┌──
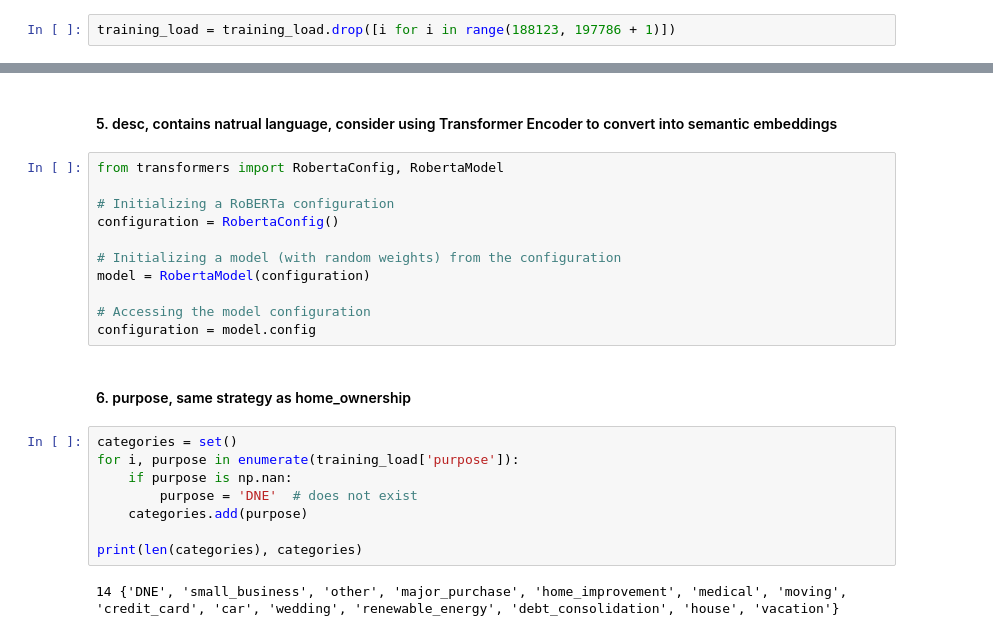
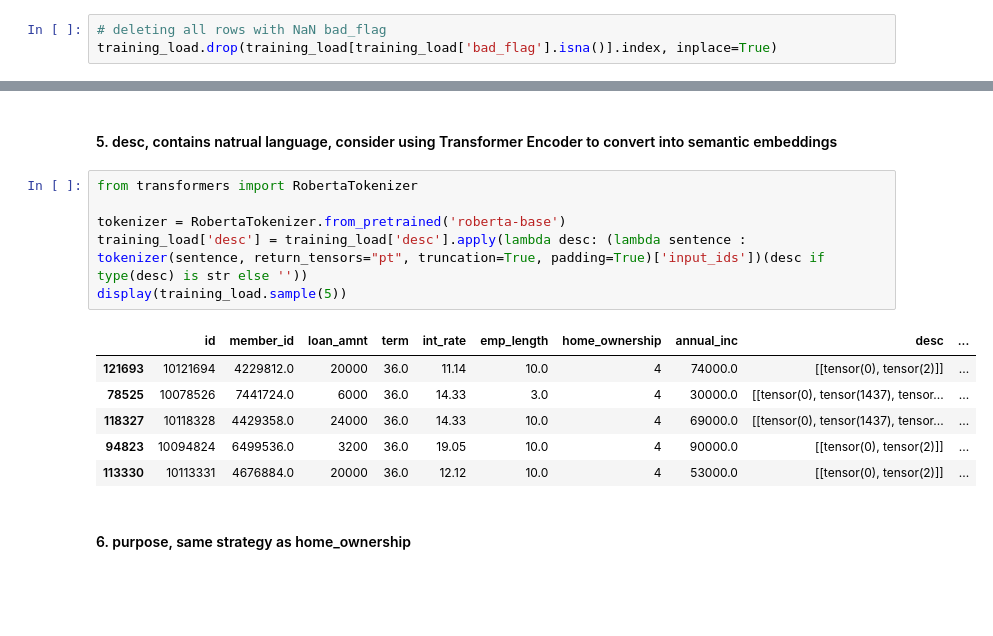
Before and after one commit to FKH886/Dixuan_Wang_take_home_project, a Jupyter notebook: main.ipynb, the cells around one changed output, grey strips where cells are left out. Saved outputs shown, nothing was run; the diff lists cells and outputs as text; blank space fills up the shorter version.

```diff
--- a/main.ipynb
+++ b/main.ipynb
@@ -213,4 +222,5 @@ display(training_load[188123:188128])
-# %%
-training_load = training_load.drop([i for i in range(188123, 197786 + 1)])
+# %%
+# deleting all rows with NaN bad_flag
+training_load.drop(training_load[training_load['bad_flag'].isna()].index, inplace=True)
 # %% [markdown]
 #### 3. emp_length
@@ -257,25 +283,17 @@ display(training_load.sample(5))
 # %% [markdown]
 #### 5. desc, contains natrual language, consider using Transformer Encoder to convert into semantic embeddings
-# %%
-from transformers import RobertaConfig, RobertaModel
-
-# Initializing a RoBERTa configuration
-configuration = RobertaConfig()
-
-# Initializing a model (with random weights) from the configuration
-model = RobertaModel(configuration)
-
-# Accessing the model configuration
-configuration = model.config
+# %%
+from transformers import RobertaTokenizer
+
+tokenizer = RobertaTokenizer.from_pretrained('roberta-base')
+training_load['desc'] = training_load['desc'].apply(lambda desc: (lambda sentence : tokenizer(sentence, return_tensors="pt", truncation=True, padding=True)['input_ids'])(desc if type(desc) is str else ''))
+display(training_load.sample(5))
+# %% [output]
+|  | id | member_id | loan_amnt | term | int_rate | emp_length | home_ownership | annual_inc | desc | ... |
+| 121693 | 10121694 | 4229812.0 | 20000 | 36.0 | 11.14 | 10.0 | 4 | 74000.0 | [[tensor(0), tensor(2)]] | ... |
+| 78525 | 10078526 | 7441724.0 | 6000 | 36.0 | 14.33 | 3.0 | 4 | 30000.0 | [[tensor(0), tensor(1437), tensor... | ... |
+| 118327 | 10118328 | 4429358.0 | 24000 | 36.0 | 14.33 | 10.0 | 4 | 69000.0 | [[tensor(0), tensor(1437), tensor... | ... |
+| 94823 | 10094824 | 6499536.0 | 3200 | 36.0 | 19.05 | 10.0 | 4 | 90000.0 | [[tensor(0), tensor(2)]] | ... |
+| 113330 | 10113331 | 4676884.0 | 20000 | 36.0 | 12.12 | 10.0 | 4 | 53000.0 | [[tensor(0), tensor(2)]] | ... |
 # %% [markdown]
 #### 6. purpose, same strategy as home_ownership
-# %%
-categories = set()
-for i, purpose in enumerate(training_load['purpose']):
-    if purpose is np.nan:
-        purpose = 'DNE'  # does not exist
-    categories.add(purpose)
-
-print(len(categories), categories)
-# %% [output]
-14 {'DNE', 'small_business', 'other', 'major_purchase', 'home_improvement', 'medical', 'moving', 'credit_card', 'car', 'wedding', 'renewable_energy', 'debt_consolidation', 'house', 'vacation'}
```
Also changed, not shown: parts of 17 cells of this notebook.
└──
*Task instructions*
Scan the entries above for the string "with" and copy each line that contains it.

*Output of the exercise*
+# deleting all rows with NaN bad_flag
-# Initializing a model (with random weights) from the configuration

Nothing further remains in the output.